Fishberger first denied accepting any payments -- citing his position on the formulary committee. "It's a conflict of interest for me, taking money from a drug company and being in charge of a formulary," Fishberger said.
But when told about the payment databases, Fishberger said he took "three small payments" from drugmakers.
Fishberger said he deserved to be paid for his attendance at events. "Your presence gives them more credibility," he said.
Fishberger said federal investigators had contacted him as a result of the U.S. attorney's lawsuit against Novartis. He said the government had "untrue data" about him.
"I was subpoenaed and interviewed," Fishberger said, noting he brought an attorney with him. "It's kind of rude and it's kind of a witch hunt."
Dr. Carl Elliott, a physician and bioethics professor at the University of Minnesota Medical School, said drugmakers have long sought formulary committee members to help sell their products.
"Someone who holds the key to the hospital drug cabinet -- those are exactly the people they want to get on their payroll," Elliott said. "They cultivate them."

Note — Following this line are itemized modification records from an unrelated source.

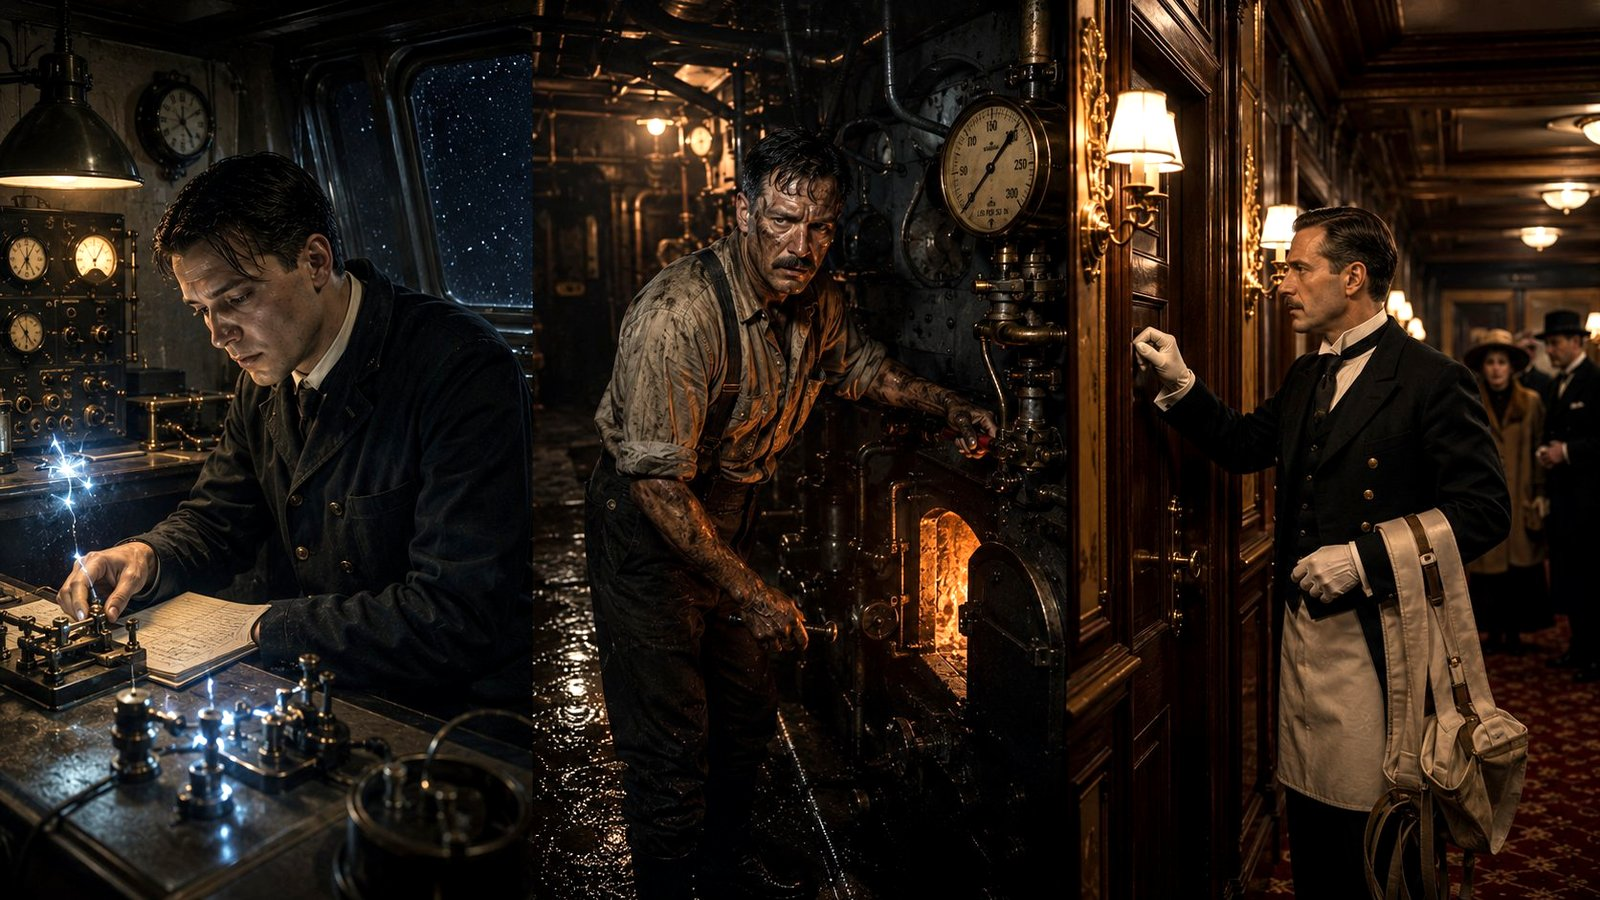
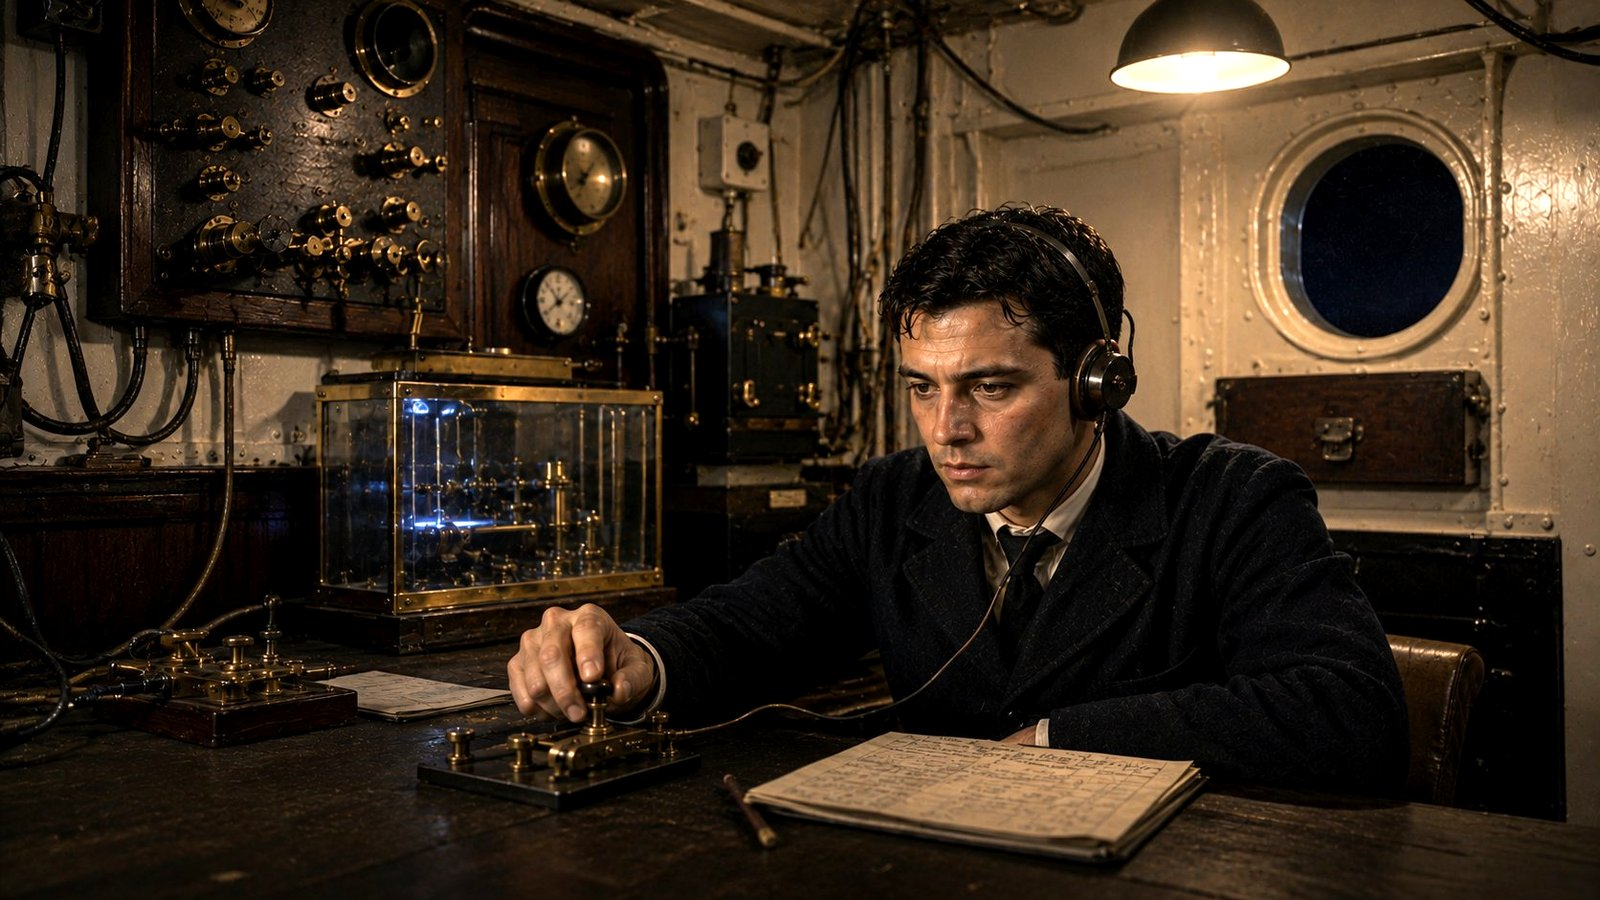
Add Titanic to featured cards and all-scenarios listing — images, CSS, card HTML, LOCAL_IMAGES

diff --git a/public/index.html b/public/index.html
@@ -99,6 +99,7 @@ body::after{content:'';position:fixed;inset:0;pointer-events:none;z-index:9000;o
 .bg-img-greensboro{background-image:url('/images/scenarios/greensboro_four_wide.jpg');background-size:cover;background-position:30% center}
 .bg-img-sargasso{background-image:url('/images/scenarios/sargasso_deep_wide.jpg');background-size:cover;background-position:center}
 .bg-img-cantigny{background-image:url('/images/scenarios/zero_hour_cantigny_wide.jpg');background-size:cover;background-position:center}
+.bg-img-titanic{background-image:url('/images/scenarios/titanic_final_hours_wide.jpg');background-size:cover;background-position:center}
 .fc-ai-attr{font-size:10px;color:rgba(255,255,255,0.45);position:absolute;bottom:6px;left:8px;letter-spacing:0.03em;pointer-events:none;font-style:italic;z-index:2}
 .fc-inner{position:relative;z-index:1;height:100%;display:flex;flex-direction:column;justify-content:flex-end;padding:clamp(18px,2.5vw,28px);background:linear-gradient(to top,rgba(8,6,4,.92) 0%,rgba(8,6,4,.3) 55%,transparent 100%)}
 .fc-has-img .fc-inner{background:linear-gradient(to top,rgba(8,6,4,.55) 0%,rgba(8,6,4,.25) 55%,transparent 100%)}
@@ -323,6 +324,17 @@ footer{background:var(--wire);padding:clamp(24px,3.5vw,40px) var(--pad-x);displa
         <p class="fc-desc">The barrage has started but something is wrong. A cut wire, falsified tables, and a chain of command that has gone silent.</p>
         <p class="fc-cost">Cost tracked: command authority, unit cohesion, tactical margin</p>
         <div class="fc-meta"><span class="meta-pill">The Artillery Commander</span><span class="meta-pill">The Doughboy</span><span class="meta-pill">The Signaler</span></div>
+      </div>
+    </a>
+    <a href="#" onclick="location.href=BASE_URL+'/game?scenarioId=titanic_final_hours';return false" class="featured-card fc-live fc-has-img" id="fc-card-titanic">
+      <div class="fc-bg bg-sub bg-img-titanic" id="fc-titanic"></div>
+      <span class="fc-ai-attr">AI-generated illustration</span>
+      <div class="fc-inner">
+        <p class="fc-tag">Maritime &middot; April 14, 1912</p>
+        <h3 class="fc-title">Titanic: The Final Hours</h3>
+        <p class="fc-desc">11:40 PM. The iceberg has opened five compartments. The wireless room is the last place on the ship where someone can still change what happens next.</p>
+        <p class="fc-cost">Cost tracked: lifeboat capacity, time to flooding</p>
+        <div class="fc-meta"><span class="meta-pill">Senior Wireless Operator</span><span class="meta-pill">Second Engineer</span><span class="meta-pill">First Class Steward</span></div>
       </div>
     </a>
   </div>

diff --git a/public/js/scenario-card.js b/public/js/scenario-card.js
@@ -13,6 +13,7 @@ const LOCAL_IMAGES = {
   greensboro_four_the_color_line: '/images/scenarios/greensboro_four_short.jpg',
   sargasso_deep_three_keys:       '/images/scenarios/sargasso_deep_short.jpg',
   zero_hour_cantigny:             '/images/scenarios/zero_hour_cantigny_short.jpg',
+  titanic_final_hours:            '/images/scenarios/titanic_final_hours_short.jpg',
 };
 
 const LOCAL_IMG_POSITION = {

Newsday found an online LinkedIn resume posted by Jennifer Confort, a former Novartis sales representative on Long Island.
The resume noted that Confort worked to have Diovan -- a Novartis blood pressure pill -- "added to the formularies at Peconic Bay Medical Center, Eastern Long Island, Southampton, Mather and St. Charles hospitals."
Confort acknowledged in an interview that she had approached Fishberger to get Diovan placed on the St. Charles and Mather formulary. Fishberger said he spoke to her.
"Yeah, I called him as a physician," Confort said. "I just spoke with physicians and asked for their support. He was open. He had good experience with the drug."
A few days after Newsday spoke to Confort, all references to Long Island hospital formularies had been deleted from her online resume.
The third doctor who took drugmakers' money while serving on the St. Charles and Mather formulary committee was Kaell, of Port Jefferson Station, with specialties in internal medicine and rheumatology.
Employees at Kaell's old practice said he has retired. Kaell received about $39,000 from drugmakers, the databases show.